TASK TO COMPLETE => Without including any pictures, return the records below exactly as written.

______

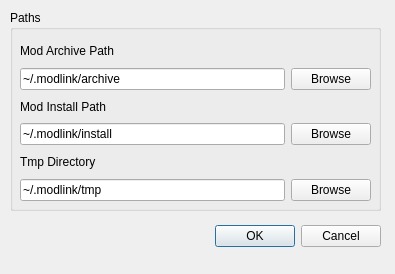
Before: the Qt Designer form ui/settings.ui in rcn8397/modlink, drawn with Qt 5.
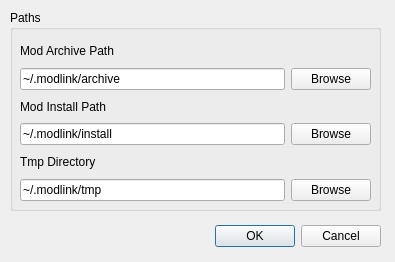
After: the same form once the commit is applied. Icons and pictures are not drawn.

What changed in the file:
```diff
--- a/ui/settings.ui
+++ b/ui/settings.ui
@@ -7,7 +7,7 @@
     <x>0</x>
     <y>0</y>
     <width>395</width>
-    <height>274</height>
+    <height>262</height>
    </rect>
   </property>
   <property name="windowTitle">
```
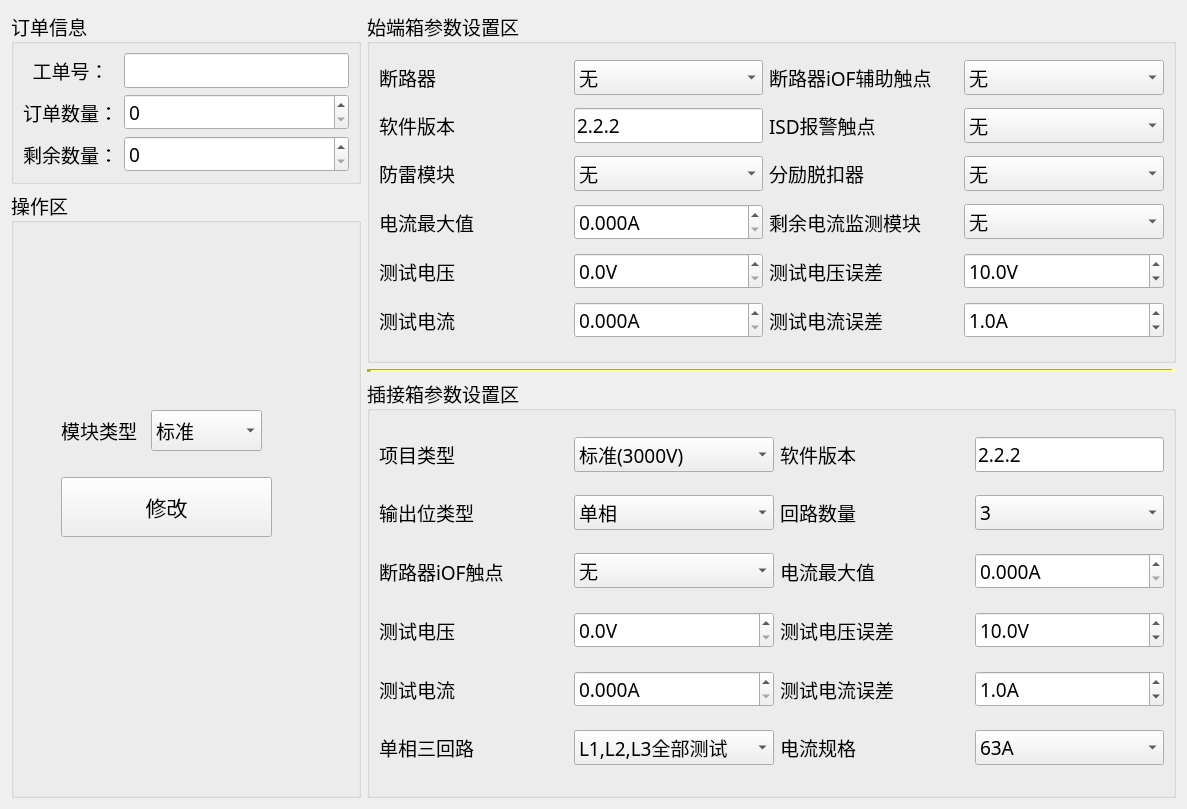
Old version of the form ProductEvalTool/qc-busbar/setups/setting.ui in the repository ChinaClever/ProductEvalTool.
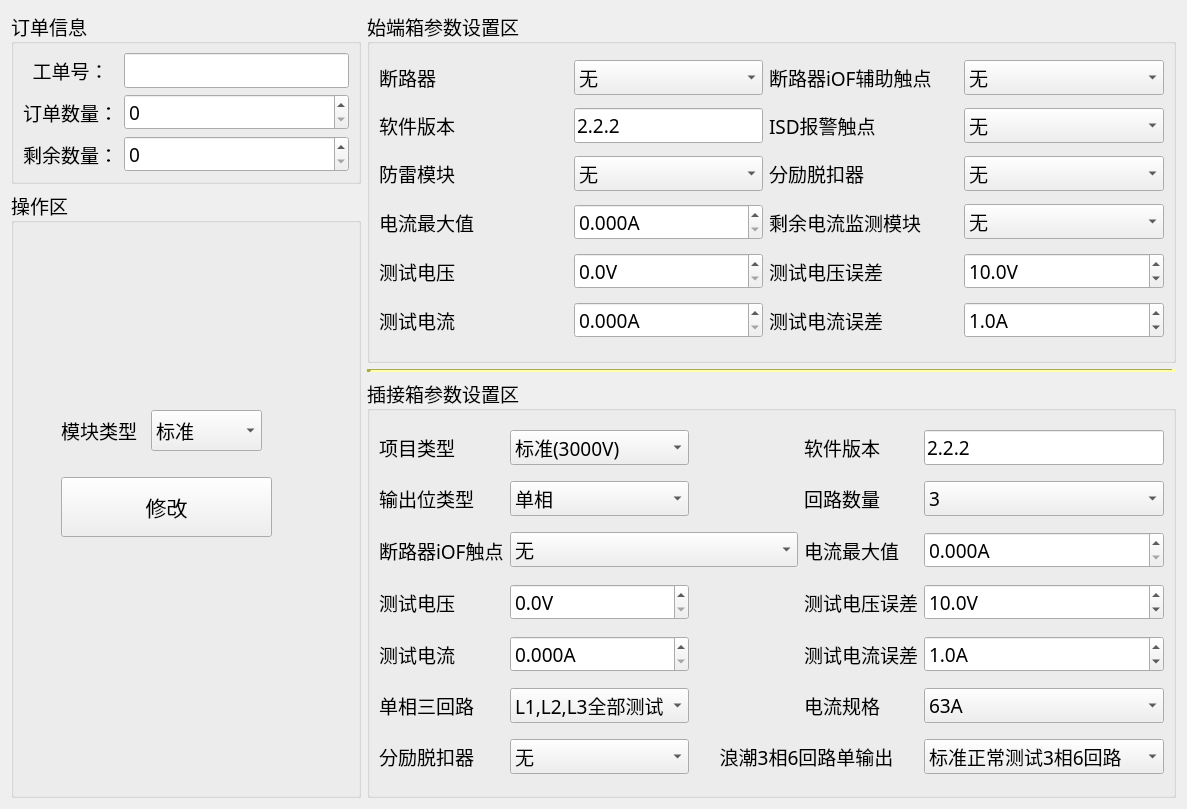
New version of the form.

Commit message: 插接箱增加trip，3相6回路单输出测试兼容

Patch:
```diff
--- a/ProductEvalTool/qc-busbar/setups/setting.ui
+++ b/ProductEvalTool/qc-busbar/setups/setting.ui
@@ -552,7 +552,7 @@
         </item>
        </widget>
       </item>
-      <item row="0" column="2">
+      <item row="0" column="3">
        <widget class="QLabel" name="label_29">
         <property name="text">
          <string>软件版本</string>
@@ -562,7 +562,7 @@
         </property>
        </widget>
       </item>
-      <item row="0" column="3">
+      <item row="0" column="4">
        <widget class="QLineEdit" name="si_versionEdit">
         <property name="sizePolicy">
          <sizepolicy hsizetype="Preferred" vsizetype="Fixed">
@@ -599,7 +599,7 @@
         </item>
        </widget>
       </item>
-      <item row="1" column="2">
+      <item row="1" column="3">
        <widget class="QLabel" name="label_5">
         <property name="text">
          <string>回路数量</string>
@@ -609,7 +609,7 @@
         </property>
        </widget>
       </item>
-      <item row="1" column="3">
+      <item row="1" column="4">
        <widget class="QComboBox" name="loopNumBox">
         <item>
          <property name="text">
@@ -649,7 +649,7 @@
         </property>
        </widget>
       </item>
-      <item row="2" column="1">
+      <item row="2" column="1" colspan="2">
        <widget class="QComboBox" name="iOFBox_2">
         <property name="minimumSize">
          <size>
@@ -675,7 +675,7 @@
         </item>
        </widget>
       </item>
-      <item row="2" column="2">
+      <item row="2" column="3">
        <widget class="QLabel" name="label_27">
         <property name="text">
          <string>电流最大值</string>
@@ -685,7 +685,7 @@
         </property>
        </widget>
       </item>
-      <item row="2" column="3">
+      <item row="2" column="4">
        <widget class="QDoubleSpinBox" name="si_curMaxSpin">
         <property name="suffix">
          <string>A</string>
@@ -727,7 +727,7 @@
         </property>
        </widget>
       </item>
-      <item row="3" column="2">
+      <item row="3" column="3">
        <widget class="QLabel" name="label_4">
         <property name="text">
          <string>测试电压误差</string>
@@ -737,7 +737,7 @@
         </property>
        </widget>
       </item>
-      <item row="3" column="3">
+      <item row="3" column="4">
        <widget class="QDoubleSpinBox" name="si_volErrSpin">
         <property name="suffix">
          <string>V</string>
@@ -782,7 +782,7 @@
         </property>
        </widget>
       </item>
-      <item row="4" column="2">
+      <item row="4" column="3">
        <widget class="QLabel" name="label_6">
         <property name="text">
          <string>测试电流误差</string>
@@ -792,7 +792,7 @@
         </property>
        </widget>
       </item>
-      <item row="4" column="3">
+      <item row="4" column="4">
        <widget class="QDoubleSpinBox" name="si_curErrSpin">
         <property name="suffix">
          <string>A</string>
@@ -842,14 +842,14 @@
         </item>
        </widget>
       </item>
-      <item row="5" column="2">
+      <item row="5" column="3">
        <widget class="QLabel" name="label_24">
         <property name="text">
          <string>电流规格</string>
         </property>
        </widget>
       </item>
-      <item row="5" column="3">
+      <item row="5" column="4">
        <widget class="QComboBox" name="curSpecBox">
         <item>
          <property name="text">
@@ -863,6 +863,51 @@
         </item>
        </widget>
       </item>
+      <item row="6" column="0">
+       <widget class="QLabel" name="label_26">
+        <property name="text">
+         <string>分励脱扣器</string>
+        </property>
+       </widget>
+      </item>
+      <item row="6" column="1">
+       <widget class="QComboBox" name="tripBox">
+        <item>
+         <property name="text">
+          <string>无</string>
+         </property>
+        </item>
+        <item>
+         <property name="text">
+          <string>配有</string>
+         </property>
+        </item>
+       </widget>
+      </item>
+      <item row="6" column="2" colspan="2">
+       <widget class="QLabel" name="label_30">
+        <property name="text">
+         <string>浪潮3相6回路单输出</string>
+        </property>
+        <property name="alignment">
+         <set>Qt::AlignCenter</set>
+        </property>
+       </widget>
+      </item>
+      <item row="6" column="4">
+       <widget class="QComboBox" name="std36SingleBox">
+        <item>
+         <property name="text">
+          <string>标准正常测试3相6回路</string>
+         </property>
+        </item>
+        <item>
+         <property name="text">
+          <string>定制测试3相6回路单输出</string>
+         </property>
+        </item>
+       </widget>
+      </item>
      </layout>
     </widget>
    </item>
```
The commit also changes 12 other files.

______

OUTPUT =>
Before: the Qt Designer form ui/settings.ui in rcn8397/modlink, drawn with Qt 5.
After: the same form once the commit is applied. Icons and pictures are not drawn.

What changed in the file:
```diff
--- a/ui/settings.ui
+++ b/ui/settings.ui
@@ -7,7 +7,7 @@
     <x>0</x>
     <y>0</y>
     <width>395</width>
-    <height>274</height>
+    <height>262</height>
    </rect>
   </property>
   <property name="windowTitle">
```
Old version of the form ProductEvalTool/qc-busbar/setups/setting.ui in the repository ChinaClever/ProductEvalTool.
New version of the form.

Commit message: 插接箱增加trip，3相6回路单输出测试兼容

Patch:
```diff
--- a/ProductEvalTool/qc-busbar/setups/setting.ui
+++ b/ProductEvalTool/qc-busbar/setups/setting.ui
@@ -552,7 +552,7 @@
         </item>
        </widget>
       </item>
-      <item row="0" column="2">
+      <item row="0" column="3">
        <widget class="QLabel" name="label_29">
         <property name="text">
          <string>软件版本</string>
@@ -562,7 +562,7 @@
         </property>
        </widget>
       </item>
-      <item row="0" column="3">
+      <item row="0" column="4">
        <widget class="QLineEdit" name="si_versionEdit">
         <property name="sizePolicy">
          <sizepolicy hsizetype="Preferred" vsizetype="Fixed">
@@ -599,7 +599,7 @@
         </item>
        </widget>
       </item>
-      <item row="1" column="2">
+      <item row="1" column="3">
        <widget class="QLabel" name="label_5">
         <property name="text">
          <string>回路数量</string>
@@ -609,7 +609,7 @@
         </property>
        </widget>
       </item>
-      <item row="1" column="3">
+      <item row="1" column="4">
        <widget class="QComboBox" name="loopNumBox">
         <item>
          <property name="text">
@@ -649,7 +649,7 @@
         </property>
        </widget>
       </item>
-      <item row="2" column="1">
+      <item row="2" column="1" colspan="2">
        <widget class="QComboBox" name="iOFBox_2">
         <property name="minimumSize">
          <size>
@@ -675,7 +675,7 @@
         </item>
        </widget>
       </item>
-      <item row="2" column="2">
+      <item row="2" column="3">
        <widget class="QLabel" name="label_27">
         <property name="text">
          <string>电流最大值</string>
@@ -685,7 +685,7 @@
         </property>
        </widget>
       </item>
-      <item row="2" column="3">
+      <item row="2" column="4">
        <widget class="QDoubleSpinBox" name="si_curMaxSpin">
         <property name="suffix">
          <string>A</string>
@@ -727,7 +727,7 @@
         </property>
        </widget>
       </item>
-      <item row="3" column="2">
+      <item row="3" column="3">
        <widget class="QLabel" name="label_4">
         <property name="text">
          <string>测试电压误差</string>
@@ -737,7 +737,7 @@
         </property>
        </widget>
       </item>
-      <item row="3" column="3">
+      <item row="3" column="4">
        <widget class="QDoubleSpinBox" name="si_volErrSpin">
         <property name="suffix">
          <string>V</string>
@@ -782,7 +782,7 @@
         </property>
        </widget>
       </item>
-      <item row="4" column="2">
+      <item row="4" column="3">
        <widget class="QLabel" name="label_6">
         <property name="text">
          <string>测试电流误差</string>
@@ -792,7 +792,7 @@
         </property>
        </widget>
       </item>
-      <item row="4" column="3">
+      <item row="4" column="4">
        <widget class="QDoubleSpinBox" name="si_curErrSpin">
         <property name="suffix">
          <string>A</string>
@@ -842,14 +842,14 @@
         </item>
        </widget>
       </item>
-      <item row="5" column="2">
+      <item row="5" column="3">
        <widget class="QLabel" name="label_24">
         <property name="text">
          <string>电流规格</string>
         </property>
        </widget>
       </item>
-      <item row="5" column="3">
+      <item row="5" column="4">
        <widget class="QComboBox" name="curSpecBox">
         <item>
          <property name="text">
@@ -863,6 +863,51 @@
         </item>
        </widget>
       </item>
+      <item row="6" column="0">
+       <widget class="QLabel" name="label_26">
+        <property name="text">
+         <string>分励脱扣器</string>
+        </property>
+       </widget>
+      </item>
+      <item row="6" column="1">
+       <widget class="QComboBox" name="tripBox">
+        <item>
+         <property name="text">
+          <string>无</string>
+         </property>
+        </item>
+        <item>
+         <property name="text">
+          <string>配有</string>
+         </property>
+        </item>
+       </widget>
+      </item>
+      <item row="6" column="2" colspan="2">
+       <widget class="QLabel" name="label_30">
+        <property name="text">
+         <string>浪潮3相6回路单输出</string>
+        </property>
+        <property name="alignment">
+         <set>Qt::AlignCenter</set>
+        </property>
+       </widget>
+      </item>
+      <item row="6" column="4">
+       <widget class="QComboBox" name="std36SingleBox">
+        <item>
+         <property name="text">
+          <string>标准正常测试3相6回路</string>
+         </property>
+        </item>
+        <item>
+         <property name="text">
+          <string>定制测试3相6回路单输出</string>
+         </property>
+        </item>
+       </widget>
+      </item>
      </layout>
     </widget>
    </item>
```
The commit also changes 12 other files.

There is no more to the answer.